We supervise the dogs for a period of 20 out of the 24 hours in a day. During the other 4 hours, each dog is left in their own large dog playpen to rest.We chose to buy them high quality large dog playpens because these dogs are going to be active during the day. We want them to have room to walk around during the night if they wanted to. Also, since the dogs are more hyper than normal, we decided that a more durable dog playpen was a great idea.

We had issues in the past where the dogs were breaking out of their dog playpens. Obviously this ate into the limited amount of funding that we had. It was quite a shame, too, since the dog playpens we got before were quite aesthetic. However, if they aren’t going to serve their purpose of keeping the dogs in an enclosure, then they aren’t much use to us.

It’s so hard to find a quality dog playpen nowadays. We really lucked out in choosing some good ones this time around. Our dogs sure do seem to love them. It’s amazing how such a little thing can have such a big impact on dog’s lives.

Typically, each dog will take a nap during the day, but it’s not a good sleep. This is because the other dogs are always looking to play and constantly nibbling on each other’s ears. As you can imagine, you’re not going to get quality sleep with all the rough-housing going on.

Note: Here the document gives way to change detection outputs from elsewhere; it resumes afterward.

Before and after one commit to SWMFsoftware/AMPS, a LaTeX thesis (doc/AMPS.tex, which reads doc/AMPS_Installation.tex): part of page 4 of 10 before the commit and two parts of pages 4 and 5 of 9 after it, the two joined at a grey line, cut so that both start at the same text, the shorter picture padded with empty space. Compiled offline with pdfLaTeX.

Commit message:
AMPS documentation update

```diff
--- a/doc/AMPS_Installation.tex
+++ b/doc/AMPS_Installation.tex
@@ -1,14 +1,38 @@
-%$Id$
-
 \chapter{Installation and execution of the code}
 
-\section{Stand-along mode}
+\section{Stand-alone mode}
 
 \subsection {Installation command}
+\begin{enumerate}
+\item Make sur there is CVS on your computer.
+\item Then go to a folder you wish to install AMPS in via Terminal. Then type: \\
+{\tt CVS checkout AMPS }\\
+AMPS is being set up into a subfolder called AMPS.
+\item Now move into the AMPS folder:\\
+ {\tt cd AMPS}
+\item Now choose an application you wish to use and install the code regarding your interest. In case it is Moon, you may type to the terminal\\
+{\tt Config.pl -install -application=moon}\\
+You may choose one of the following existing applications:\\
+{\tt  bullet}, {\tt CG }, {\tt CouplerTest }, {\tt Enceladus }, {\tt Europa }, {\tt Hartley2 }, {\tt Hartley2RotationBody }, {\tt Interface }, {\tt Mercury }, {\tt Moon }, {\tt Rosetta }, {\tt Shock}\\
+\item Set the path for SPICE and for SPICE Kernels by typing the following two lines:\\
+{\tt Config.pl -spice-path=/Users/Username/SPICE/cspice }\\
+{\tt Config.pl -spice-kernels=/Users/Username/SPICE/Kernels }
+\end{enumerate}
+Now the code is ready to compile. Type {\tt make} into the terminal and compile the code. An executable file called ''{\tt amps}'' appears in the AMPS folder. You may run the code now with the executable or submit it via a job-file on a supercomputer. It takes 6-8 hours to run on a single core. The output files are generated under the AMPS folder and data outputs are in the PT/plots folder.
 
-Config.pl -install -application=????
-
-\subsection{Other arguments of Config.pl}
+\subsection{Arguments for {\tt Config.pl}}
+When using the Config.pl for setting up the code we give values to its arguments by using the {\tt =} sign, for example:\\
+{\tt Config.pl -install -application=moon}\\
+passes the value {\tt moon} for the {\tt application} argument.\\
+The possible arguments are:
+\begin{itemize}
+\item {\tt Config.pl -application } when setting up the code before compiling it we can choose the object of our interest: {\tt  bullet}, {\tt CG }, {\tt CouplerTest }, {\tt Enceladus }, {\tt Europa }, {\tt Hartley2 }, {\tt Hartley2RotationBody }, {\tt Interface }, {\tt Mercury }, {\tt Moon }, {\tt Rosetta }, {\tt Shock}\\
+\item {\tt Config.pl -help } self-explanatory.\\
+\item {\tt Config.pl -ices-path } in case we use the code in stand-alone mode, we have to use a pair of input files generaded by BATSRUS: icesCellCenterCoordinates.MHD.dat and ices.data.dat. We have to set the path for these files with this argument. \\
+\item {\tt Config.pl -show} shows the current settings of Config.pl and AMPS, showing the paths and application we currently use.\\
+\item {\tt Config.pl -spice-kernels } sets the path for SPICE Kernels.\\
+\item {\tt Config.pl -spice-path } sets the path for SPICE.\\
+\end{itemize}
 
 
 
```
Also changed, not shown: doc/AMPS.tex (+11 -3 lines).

Phase 1

Phase 1 of our research has gone relatively well. For the most part, we’ve been collecting a group of local dogs that are going to be participating in our study.

In order to have control over the dog’s environment, we have adopted a litter of 8 labradors from a local adoption agency.

We originally wanted to have owners bring their dogs in to volunteer for the ongoing research, but ultimately we concluded that there would be too many extraneous factors that could impact the results.

By having all of the dogs living within our research facility, we’re going to be able to control what they are exposed to.

We’re separating the dogs into two groups – booties and no booties. None of the dogs are going to be receiving exposure to the dog booties until they are fully developed around the age of 2.5.

There are a multitude of factors that can influence the growth of a dog’s muscles and bones. If our theory is correct, then exposing the dogs to booties at a much younger age could definitely tip the scales of our results.